Structured diff data
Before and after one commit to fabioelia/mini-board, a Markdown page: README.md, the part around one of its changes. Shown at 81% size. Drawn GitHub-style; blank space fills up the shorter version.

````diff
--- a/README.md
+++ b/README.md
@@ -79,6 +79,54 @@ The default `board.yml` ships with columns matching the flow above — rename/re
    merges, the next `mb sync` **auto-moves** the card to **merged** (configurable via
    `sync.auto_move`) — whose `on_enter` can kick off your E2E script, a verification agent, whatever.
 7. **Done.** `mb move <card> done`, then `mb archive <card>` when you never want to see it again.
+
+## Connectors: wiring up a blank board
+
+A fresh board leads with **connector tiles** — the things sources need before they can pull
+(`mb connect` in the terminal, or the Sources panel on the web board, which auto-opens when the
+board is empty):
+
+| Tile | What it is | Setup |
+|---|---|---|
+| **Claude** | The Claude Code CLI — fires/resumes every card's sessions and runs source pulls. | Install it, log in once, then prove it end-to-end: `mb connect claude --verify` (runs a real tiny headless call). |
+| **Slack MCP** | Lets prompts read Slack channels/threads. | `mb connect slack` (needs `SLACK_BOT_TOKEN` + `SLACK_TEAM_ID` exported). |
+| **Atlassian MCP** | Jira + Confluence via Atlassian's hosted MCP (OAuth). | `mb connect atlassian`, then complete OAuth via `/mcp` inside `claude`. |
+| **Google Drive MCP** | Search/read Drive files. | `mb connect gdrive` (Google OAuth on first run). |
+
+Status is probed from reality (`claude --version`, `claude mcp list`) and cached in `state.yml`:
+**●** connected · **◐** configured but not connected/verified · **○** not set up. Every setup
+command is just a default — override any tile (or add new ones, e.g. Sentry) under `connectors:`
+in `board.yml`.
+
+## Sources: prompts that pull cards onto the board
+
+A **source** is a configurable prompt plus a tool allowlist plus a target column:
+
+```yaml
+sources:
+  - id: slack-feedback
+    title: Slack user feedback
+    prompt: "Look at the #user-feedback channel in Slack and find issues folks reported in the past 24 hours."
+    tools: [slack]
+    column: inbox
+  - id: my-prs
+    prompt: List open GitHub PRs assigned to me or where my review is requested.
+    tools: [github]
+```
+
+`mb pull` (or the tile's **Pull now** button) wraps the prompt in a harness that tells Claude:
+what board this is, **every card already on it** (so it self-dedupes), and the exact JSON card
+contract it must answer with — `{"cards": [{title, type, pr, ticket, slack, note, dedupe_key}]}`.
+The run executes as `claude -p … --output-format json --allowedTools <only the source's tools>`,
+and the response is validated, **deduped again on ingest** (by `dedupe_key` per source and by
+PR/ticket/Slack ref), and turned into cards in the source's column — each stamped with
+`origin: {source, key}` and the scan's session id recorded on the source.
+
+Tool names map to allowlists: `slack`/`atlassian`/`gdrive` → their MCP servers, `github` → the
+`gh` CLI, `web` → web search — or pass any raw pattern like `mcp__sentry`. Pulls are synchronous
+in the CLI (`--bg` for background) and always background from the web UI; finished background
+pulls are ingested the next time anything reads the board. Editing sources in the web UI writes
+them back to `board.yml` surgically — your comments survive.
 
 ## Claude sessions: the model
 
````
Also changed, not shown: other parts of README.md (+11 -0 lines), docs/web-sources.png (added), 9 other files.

◆ **Exercise objective**
Return every line holding the word "board" from the records.

◆ **Task output**
Before and after one commit to fabioelia/mini-board, a Markdown page: README.md, the part around one of its changes. Shown at 81% size. Drawn GitHub-style; blank space fills up the shorter version.
@@ -79,6 +79,54 @@ The default `board.yml` ships with columns matching the flow above — rename/re
+## Connectors: wiring up a blank board
+A fresh board leads with **connector tiles** — the things sources need before they can pull
+(`mb connect` in the terminal, or the Sources panel on the web board, which auto-opens when the
+board is empty):
+in `board.yml`.
+## Sources: prompts that pull cards onto the board
+what board this is, **every card already on it** (so it self-dedupes), and the exact JSON card
+pulls are ingested the next time anything reads the board. Editing sources in the web UI writes
+them back to `board.yml` surgically — your comments survive.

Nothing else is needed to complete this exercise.